Latest Solar neutrino Stories
Thanks to one of the most sensitive neutrino detectors on Earth, physicists have for the first time confirmed the existence of low-energy neutrinos created by the “keystone” proton-proton fusion process taking place in the core of the sun.
The neutrino plays a crucial role in nuclear processes such as fusion.

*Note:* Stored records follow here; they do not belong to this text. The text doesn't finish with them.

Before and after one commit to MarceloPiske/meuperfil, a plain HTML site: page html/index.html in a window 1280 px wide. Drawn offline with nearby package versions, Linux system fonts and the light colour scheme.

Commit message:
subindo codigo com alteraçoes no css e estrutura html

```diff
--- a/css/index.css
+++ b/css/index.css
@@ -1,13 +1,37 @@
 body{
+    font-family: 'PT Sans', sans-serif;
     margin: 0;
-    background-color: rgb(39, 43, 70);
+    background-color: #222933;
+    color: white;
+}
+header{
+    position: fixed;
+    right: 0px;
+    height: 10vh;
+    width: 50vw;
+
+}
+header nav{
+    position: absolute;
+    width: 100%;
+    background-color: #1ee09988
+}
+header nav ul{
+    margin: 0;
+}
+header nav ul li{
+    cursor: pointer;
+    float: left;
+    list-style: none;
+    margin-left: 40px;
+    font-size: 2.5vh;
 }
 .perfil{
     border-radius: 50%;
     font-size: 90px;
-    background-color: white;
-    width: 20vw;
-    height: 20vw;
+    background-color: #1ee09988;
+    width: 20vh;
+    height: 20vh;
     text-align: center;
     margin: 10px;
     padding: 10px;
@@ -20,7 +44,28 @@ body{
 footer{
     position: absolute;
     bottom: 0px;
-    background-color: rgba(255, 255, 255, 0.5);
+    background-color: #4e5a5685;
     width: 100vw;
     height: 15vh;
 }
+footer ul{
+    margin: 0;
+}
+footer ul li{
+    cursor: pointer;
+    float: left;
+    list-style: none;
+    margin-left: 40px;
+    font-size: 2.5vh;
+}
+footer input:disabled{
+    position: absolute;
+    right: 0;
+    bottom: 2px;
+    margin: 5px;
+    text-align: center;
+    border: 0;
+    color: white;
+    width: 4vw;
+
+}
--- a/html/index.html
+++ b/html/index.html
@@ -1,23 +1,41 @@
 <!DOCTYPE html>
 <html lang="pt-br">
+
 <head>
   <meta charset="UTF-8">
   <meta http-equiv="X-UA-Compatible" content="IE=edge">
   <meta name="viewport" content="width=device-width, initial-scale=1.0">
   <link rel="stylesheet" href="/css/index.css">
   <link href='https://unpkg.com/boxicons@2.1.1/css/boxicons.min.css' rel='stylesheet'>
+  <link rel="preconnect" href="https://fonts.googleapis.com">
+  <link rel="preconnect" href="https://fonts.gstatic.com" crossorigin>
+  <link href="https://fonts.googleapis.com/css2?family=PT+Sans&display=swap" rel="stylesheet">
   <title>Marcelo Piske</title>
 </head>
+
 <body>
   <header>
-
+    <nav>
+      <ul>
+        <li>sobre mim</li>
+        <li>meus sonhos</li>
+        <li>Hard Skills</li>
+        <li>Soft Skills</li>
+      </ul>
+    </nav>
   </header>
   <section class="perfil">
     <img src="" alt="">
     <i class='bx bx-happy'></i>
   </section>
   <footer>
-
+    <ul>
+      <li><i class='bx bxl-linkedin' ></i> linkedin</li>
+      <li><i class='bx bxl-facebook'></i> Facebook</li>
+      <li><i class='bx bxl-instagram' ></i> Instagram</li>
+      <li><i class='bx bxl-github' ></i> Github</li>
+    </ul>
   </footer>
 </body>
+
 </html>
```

But because of its small mass and neutral charge, it is very difficult to measure and study and as a result has been a source of frustration to physicists and astronomers.
Predicting solar flares still remains a hit-or-miss task for scientists, but new research may shed more light on helping to predict just when the events could occur.
Using one of the most sensitive neutrino detectors on the planet, an international team including physicists Laura Cadonati and Andrea Pocar at the University of Massachusetts Amherst are now measuring the flow of solar neutrinos reaching earth more precisely than ever before.
Researchers from the Institute for Corpuscular Physics (IFIC) and other European groups have studied the effects of the presence of dark matter in the Sun.
Recent puzzling observations of tiny variations in nuclear decay rates have led some to question the science of using decay rates to determine the relative ages of rocks and organic materials.
When researchers found an unusual linkage between solar flares and the inner life of radioactive elements on Earth, it touched off a scientific detective investigation that could end up protecting the lives of space-walking astronauts and maybe rewriting some of the assumptions of physics.
Scientists from around the country will gather in the Black Hills next month to pitch experiments to be performed thousands of feet below ground in an abandoned gold mine.